When you first get your brand new, expensive and sophisticated DSLR camera, you may be forgiven for thinking that’s all you really need to take good photos… and, for a time, you’re content to explore the myriad of features and settings that festoon the outer body of the camera, as well as those hidden among the many pages of your camera’s bottomless pit of menus and sub menus.
This was my initial thinking, when I chose to “get into photography”, as a hobby. However, it wasn’t long after purchasing the camera and practicing using it on an almost daily basis, that I found myself wanting that bit more.
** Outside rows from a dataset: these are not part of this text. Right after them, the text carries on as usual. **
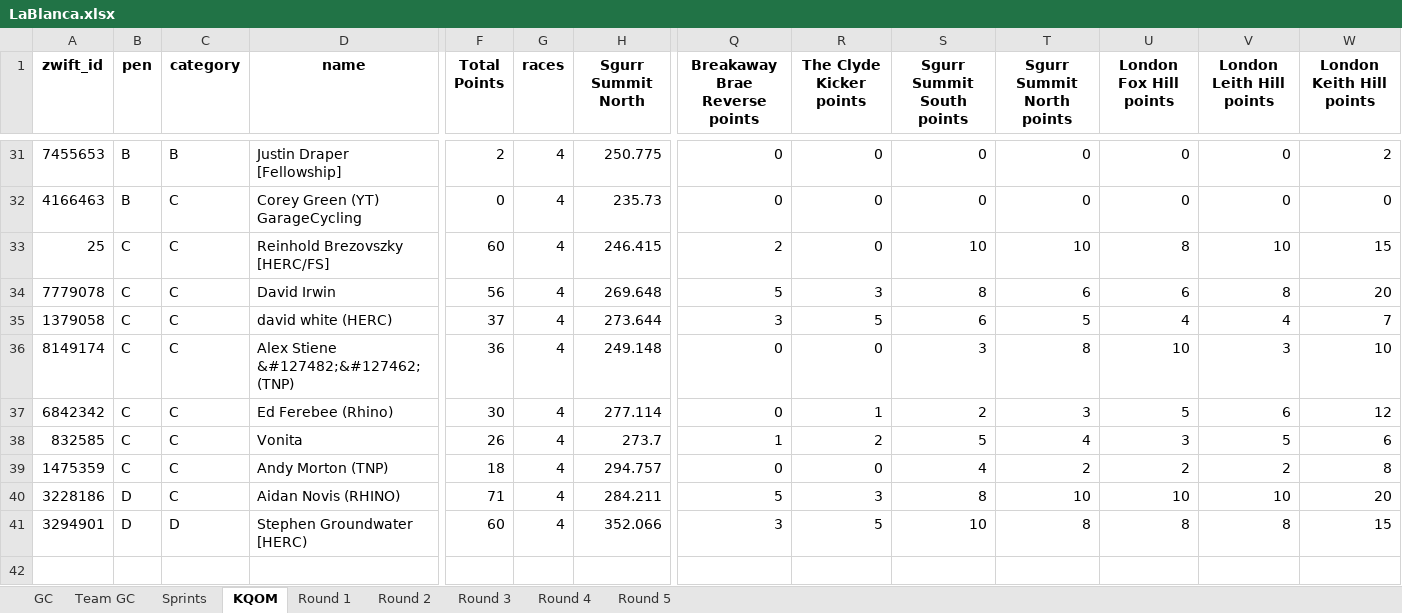
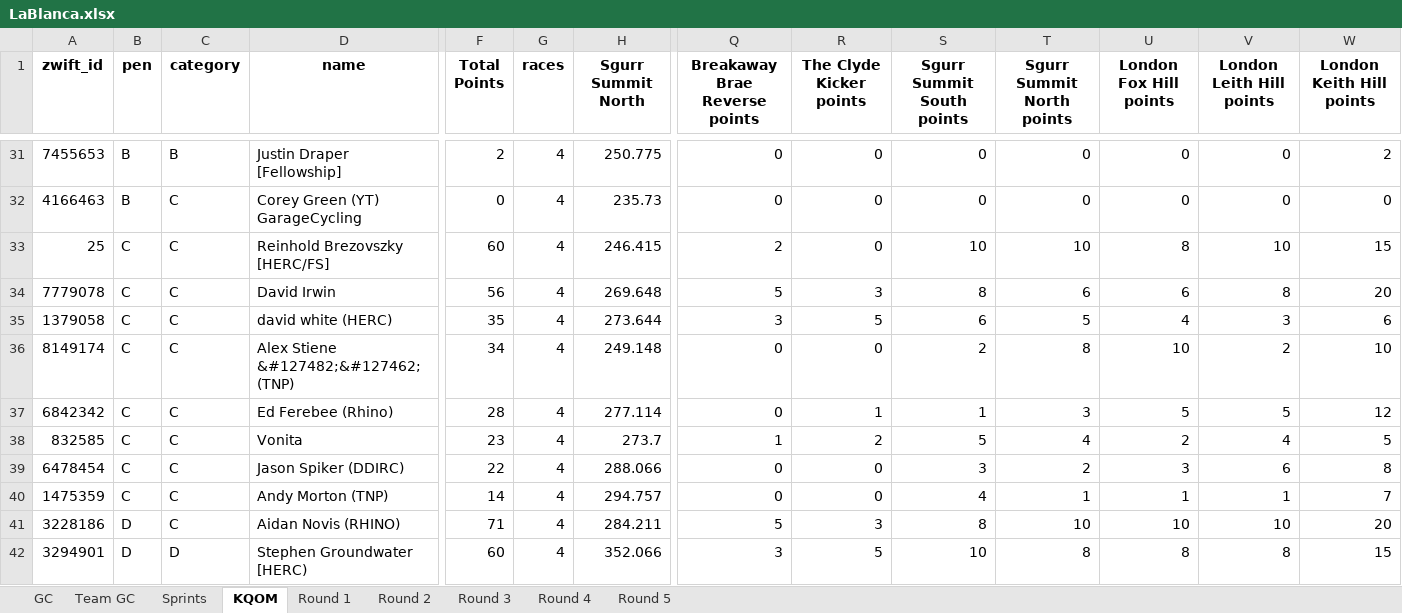
Before and after one commit to gleesonm1/TNP_results, an Excel workbook: LaBlanca/LaBlanca.xlsx, sheet KQOM, drawn as a sheet; only a part is shown, gaps mark what is left out; values as stored, in another font and other column widths than the file's, no borders; addresses are those after the commit; rows hold the shown columns only; the diff names each change by its address in the sheet, - before the commit and + after, or states it on an @@ line.

```diff
--- a/LaBlanca/LaBlanca.xlsx (sheet KQOM)
+++ b/LaBlanca/LaBlanca.xlsx (sheet KQOM)
-F35 (Total Points): 37
+F35 (Total Points): 35
-V35 (London Leith Hill points): 4
+V35 (London Leith Hill points): 3
-W35 (London Keith Hill points): 7
+W35 (London Keith Hill points): 6
-F36 (Total Points): 36
+F36 (Total Points): 34
-S36 (Sgurr Summit South points): 3
+S36 (Sgurr Summit South points): 2
-V36 (London Leith Hill points): 3
+V36 (London Leith Hill points): 2
-F37 (Total Points): 30
+F37 (Total Points): 28
-S37 (Sgurr Summit South points): 2
+S37 (Sgurr Summit South points): 1
-V37 (London Leith Hill points): 6
+V37 (London Leith Hill points): 5
-F38 (Total Points): 26
+F38 (Total Points): 23
-U38 (London Fox Hill points): 3
+U38 (London Fox Hill points): 2
-V38 (London Leith Hill points): 5
+V38 (London Leith Hill points): 4
-W38 (London Keith Hill points): 6
+W38 (London Keith Hill points): 5
+row 39: 6478454 | C | C | Jason Spiker (DDIRC) | 22 | 4 | 288.066 | 0 | 0 | 3 | 2 | 3 | 6 | 8
-F40 (Total Points): 18
+F40 (Total Points): 14
-T40 (Sgurr Summit North points): 2
+T40 (Sgurr Summit North points): 1
-U40 (London Fox Hill points): 2
+U40 (London Fox Hill points): 1
-V40 (London Leith Hill points): 2
+V40 (London Leith Hill points): 1
-W40 (London Keith Hill points): 8
+W40 (London Keith Hill points): 7
```
Also changed, not shown: sheet Round 4, sheet GC, sheet Sprints, sheet Round 3, sheet Round 2, 4 other files.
One of the reasons for purchasing the camera was because I’d ruined my eyesight over a period of a few years, by spending too much time working in front of a computer and not doing much else, as I tried to build a business online. I chose photography as a way to, quite literally, focus and re-train my visual system to start looking further afield, rather than just a few short feet in front of me (the